EXERCISE PROMPT >>
Read the records below. Copy each line where the string "geometry" occurs.

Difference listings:
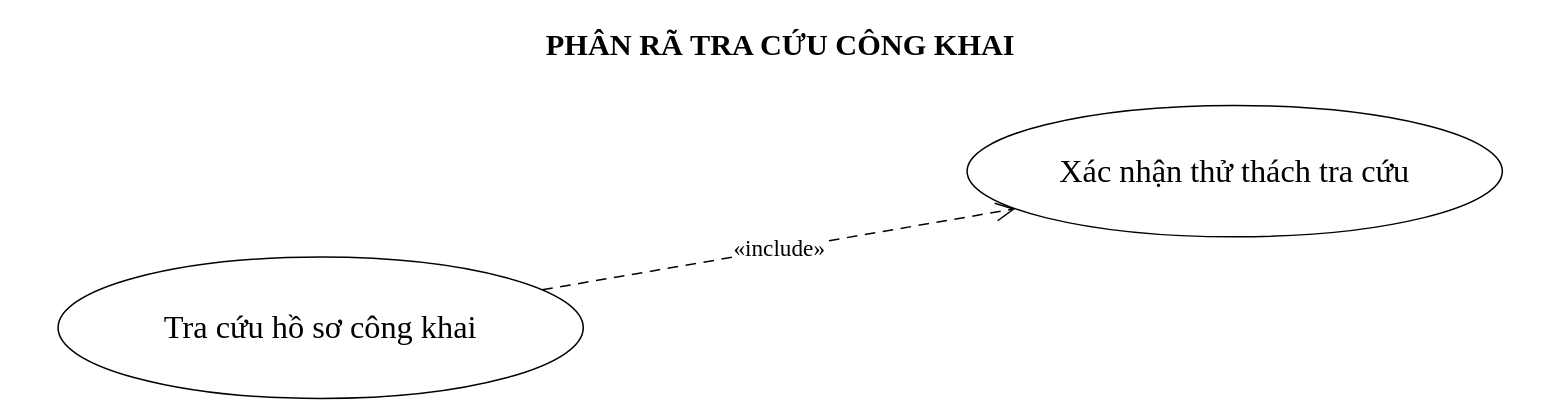
Above: 03_So_do_Drawio/02_Use_Case/Hinh_2_13_Phan_ra_UC09A_Tra_cuu_cong_khai.drawio in truonggiabao24072005-stack/CIV-01-Cong-Mot-Cua (draw.io), before the change. Source tidied: cells renumbered, new cells numbered last; positions are measured from the earlier drawing's top-left corner, leaving out a move shared by most shapes. Both pictures are drawn from the tidied source at 101%, with x=0, y=0 at pixel (17, 17).
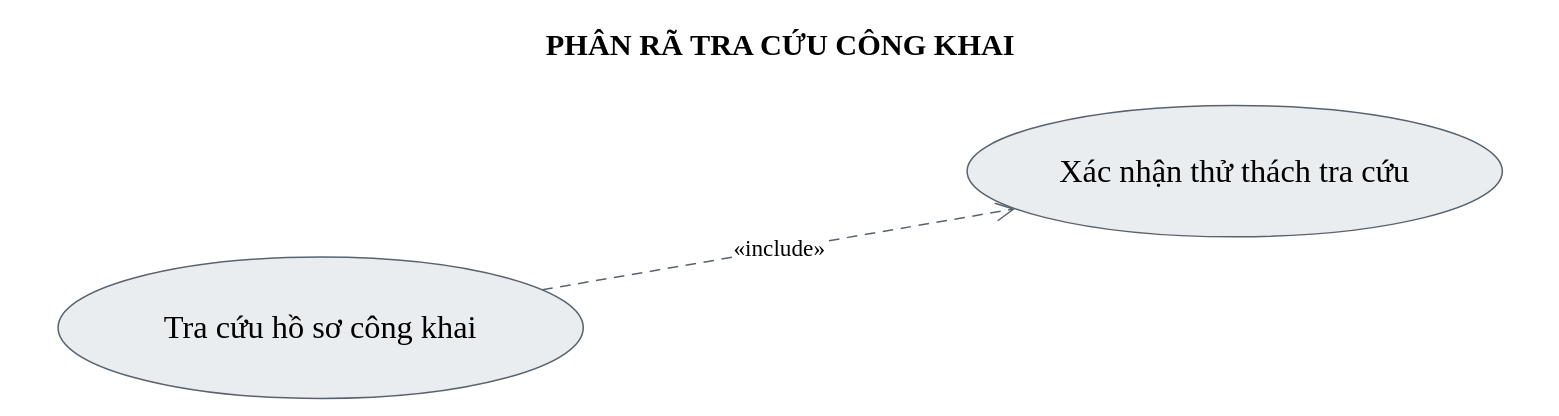
After the change.

Diff of the diagram source:
```diff
@@
 <mxGraphModel>
   <root>
     <mxCell id="0" />
     <mxCell id="1" parent="0" />
     <mxCell id="2" value="PHÂN RÃ TRA CỨU CÔNG KHAI" style="text;html=1;align=center;verticalAlign=middle;fontFamily=Times New Roman;fontSize=30;fontStyle=1;fontColor=#000000;strokeColor=none;fillColor=none;" parent="1" vertex="1">
       <mxGeometry width="1510" height="52" as="geometry" />
     </mxCell>
-    <mxCell id="3" value="&lt;div style=&quot;line-height:1.05;&quot;&gt;Tra cứu hồ sơ công khai&lt;/div&gt;" style="ellipse;whiteSpace=wrap;html=1;spacing=10;fontStyle=0;fillColor=#FFFFFF;strokeColor=#000000;strokeWidth=1.5;fontColor=#000000;fontFamily=Times New Roman;fontSize=32;" parent="1" vertex="1">
+    <mxCell id="3" value="&lt;div style=&quot;line-height:1.05;&quot;&gt;Tra cứu hồ sơ công khai&lt;/div&gt;" style="ellipse;whiteSpace=wrap;html=1;spacing=10;fontStyle=0;fillColor=#E9EDF0;strokeColor=#59636E;strokeWidth=1.5;fontColor=#000000;fontFamily=Times New Roman;fontSize=32;" parent="1" vertex="1">
       <mxGeometry x="40" y="237" width="520" height="140" as="geometry" />
     </mxCell>
-    <mxCell id="4" value="&lt;div style=&quot;line-height:1.05;&quot;&gt;Xác nhận thử thách tra cứu&lt;/div&gt;" style="ellipse;whiteSpace=wrap;html=1;spacing=10;fontStyle=0;fillColor=#FFFFFF;strokeColor=#000000;strokeWidth=1.5;fontColor=#000000;fontFamily=Times New Roman;fontSize=32;" parent="1" vertex="1">
+    <mxCell id="4" value="&lt;div style=&quot;line-height:1.05;&quot;&gt;Xác nhận thử thách tra cứu&lt;/div&gt;" style="ellipse;whiteSpace=wrap;html=1;spacing=10;fontStyle=0;fillColor=#E9EDF0;strokeColor=#59636E;strokeWidth=1.5;fontColor=#000000;fontFamily=Times New Roman;fontSize=32;" parent="1" vertex="1">
       <mxGeometry x="940" y="87" width="530" height="130" as="geometry" />
     </mxCell>
-    <mxCell id="5" value="&lt;div style=&quot;line-height:1.05;&quot;&gt;«include»&lt;/div&gt;" style="html=1;rounded=0;endArrow=open;endSize=16;endFill=0;startArrow=none;dashed=1;dashPattern=7 5;strokeWidth=1.5;strokeColor=#000000;exitX=0.921872;exitY=0.231627;entryX=0.090049;entryY=0.786252;exitPerimeter=0;entryPerimeter=0;labelWidth=110;fontSize=23;fontFamily=Times New Roman;fontColor=#000000;labelBackgroundColor=#FFFFFF;" parent="1" edge="1" source="3" target="4">
+    <mxCell id="5" value="&lt;div style=&quot;line-height:1.05;&quot;&gt;«include»&lt;/div&gt;" style="html=1;rounded=0;endArrow=open;endSize=16;endFill=0;startArrow=none;dashed=1;dashPattern=7 5;strokeWidth=1.5;strokeColor=#59636E;exitX=0.921872;exitY=0.231627;entryX=0.090049;entryY=0.786252;exitPerimeter=0;entryPerimeter=0;labelWidth=110;fontSize=23;fontFamily=Times New Roman;fontColor=#000000;labelBackgroundColor=#FFFFFF;" parent="1" edge="1" source="3" target="4">
       <mxGeometry relative="1" as="geometry" />
     </mxCell>
   </root>
 </mxGraphModel>
```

WORKED SOLUTION >>
       <mxGeometry width="1510" height="52" as="geometry" />
       <mxGeometry x="40" y="237" width="520" height="140" as="geometry" />
       <mxGeometry x="940" y="87" width="530" height="130" as="geometry" />
       <mxGeometry relative="1" as="geometry" />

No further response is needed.